Injecting drug use is an important risk factor for transmission of viral hepatitis, but detailed, transparent estimates of the scale of the issue do not exist. We estimated national, regional, and global prevalence and population size for hepatitis C virus (HCV) and hepatitis B virus (HBV) in injecting drug users (IDUs). We systematically searched for data for HBV and HCV in IDUs in peer-reviewed databases (Medline, Embase, and PsycINFO), grey literature, conference abstracts, and online resources, and made a widely distributed call for additional data. From 4386 peer-reviewed and 1019 grey literature sources, we reviewed 1125 sources in full. We extracted studies into a customised database and graded them according to their methods. We included serological reports of HCV antibodies (anti-HCV), HBV antibodies (anti-HBc), or HBV surface antigen (HBsAg) in studies of IDUs with more than 40 participants (<100% HIV-positive) and sampling frames that did not exclude participants on the basis of age or sex. With endorsed decision rules, we calculated prevalence estimates with anti-HCV and anti-HBc as proxies for exposure and HBsAg as proxy for current infection. We combined these estimates with IDU population sizes to calculate the number of IDUs with positive HBV or HCV statuses. We located eligible reports with data for prevalence of anti-HCV in IDUs for 77 countries; midpoint prevalence estimates suggested 60-80% of IDUs had anti-HCV in 25 countries and more than 80% of IDUs did so in 12 countries. About 10.0 million (range 6.0-15.2) IDUs worldwide might be anti-HCV positive. China (1.6 million), USA (1.5 million), and Russia (1.3 million) had the largest such populations.

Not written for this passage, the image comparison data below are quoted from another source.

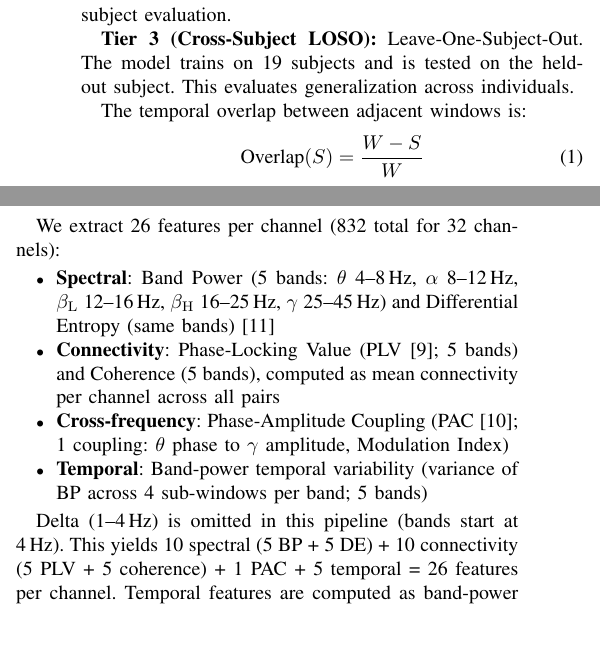
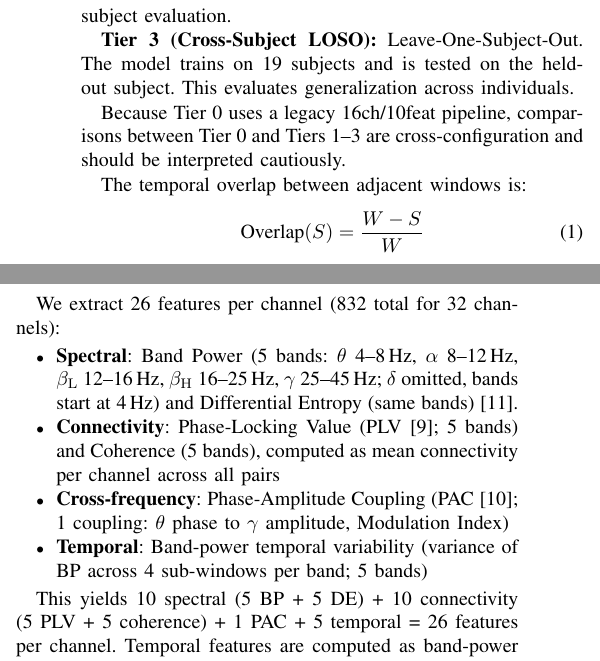
Before and after one commit to mateisorodoc/EEG_GraphAttentionNetwork, a LaTeX paper (conference_paper/main.tex): two parts of the columns of page 2 of 5, joined at a grey line, cut so that both start at the same text, the shorter picture padded with empty space. Compiled offline with pdfLaTeX.

Commit message:
Add Tier 0 caveat and refine citations
Agent-Logs-Url: https://github.com/mateisorodoc/EEG_GraphAttentionNetwork/sessions/56f7e0b5-502c-49ed-b6ca-d05317d2d3d2

Co-authored-by: mateisorodoc <117034706+mateisorodoc@users.noreply.github.com>

```diff
--- a/conference_paper/main.tex
+++ b/conference_paper/main.tex
@@ -77,6 +77,8 @@ We define four evaluation tiers of increasing methodological rigor:
 
 \textbf{Tier~3 (Cross-Subject LOSO):} Leave-One-Subject-Out. The model trains on 19 subjects and is tested on the held-out subject. This evaluates generalization across individuals.
 
+Because Tier~0 uses a legacy 16ch/10feat pipeline, comparisons between Tier~0 and Tiers~1--3 are cross-configuration and should be interpreted cautiously.
+
 The temporal overlap between adjacent windows is:
 \begin{equation}
     \text{Overlap}(S) = \frac{W - S}{W}
@@ -110,13 +112,13 @@ Hyperparameters were optimized using Optuna (TPE sampler, 150 trials, 6.1\,h) wi
 
 We extract 26 features per channel (832 total for 32 channels):
 \begin{itemize}
-    \item \textbf{Spectral}: Band Power (5 bands: $\theta$ 4--8\,Hz, $\alpha$ 8--12\,Hz, $\beta_\mathrm{L}$ 12--16\,Hz, $\beta_\mathrm{H}$ 16--25\,Hz, $\gamma$ 25--45\,Hz) and Differential Entropy (same bands)~\cite{shi2013}
+    \item \textbf{Spectral}: Band Power (5 bands: $\theta$ 4--8\,Hz, $\alpha$ 8--12\,Hz, $\beta_\mathrm{L}$ 12--16\,Hz, $\beta_\mathrm{H}$ 16--25\,Hz, $\gamma$ 25--45\,Hz; $\delta$ omitted, bands start at 4\,Hz) and Differential Entropy (same bands)~\cite{shi2013}.
     \item \textbf{Connectivity}: Phase-Locking Value (PLV~\cite{lachaux1999}; 5 bands) and Coherence (5 bands), computed as mean connectivity per channel across all pairs
     \item \textbf{Cross-frequency}: Phase-Amplitude Coupling (PAC~\cite{canolty2010}; 1 coupling: $\theta$ phase to $\gamma$ amplitude, Modulation Index)
     \item \textbf{Temporal}: Band-power temporal variability (variance of BP across 4 sub-windows per band; 5 bands)
 \end{itemize}
 
-Delta (1--4\,Hz) is omitted in this pipeline (bands start at 4\,Hz). This yields 10 spectral (5 BP + 5 DE) + 10 connectivity (5 PLV + 5 coherence) + 1 PAC + 5 temporal = 26 features per channel. Temporal features are computed as band-power variance (Hjorth parameters are not used).
+This yields 10 spectral (5 BP + 5 DE) + 10 connectivity (5 PLV + 5 coherence) + 1 PAC + 5 temporal = 26 features per channel. Temporal features are computed as band-power variance (Hjorth parameters are not used).
 
 Windows of $W = 256$ samples (2\,s) with step $S = 128$ (50\% overlap) are used for Tiers~1--3. Tier~0 uses $S = 16$ (93.75\% overlap).
 
```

We identified eligible HBsAg reports for 59 countries, with midpoint prevalence estimates of 5-10% in 21 countries and more than 10% in ten countries. Worldwide, we estimate 6.4 million IDUs are anti-HBc positive (2.3-9.7 million), and 1.2 million (0.3-2.7 million) are HBsAg positive. More IDUs have anti-HCV than HIV infection, and viral hepatitis poses a key challenge to public health. Variation in the coverage and quality of existing research creates uncertainty around estimates. Improved and more complete data and reporting are needed to estimate the scale of the issue, which will inform efforts to prevent and treat HCV and HBV in IDUs. WHO and US National Institutes of Health (NIDA R01 DA018609).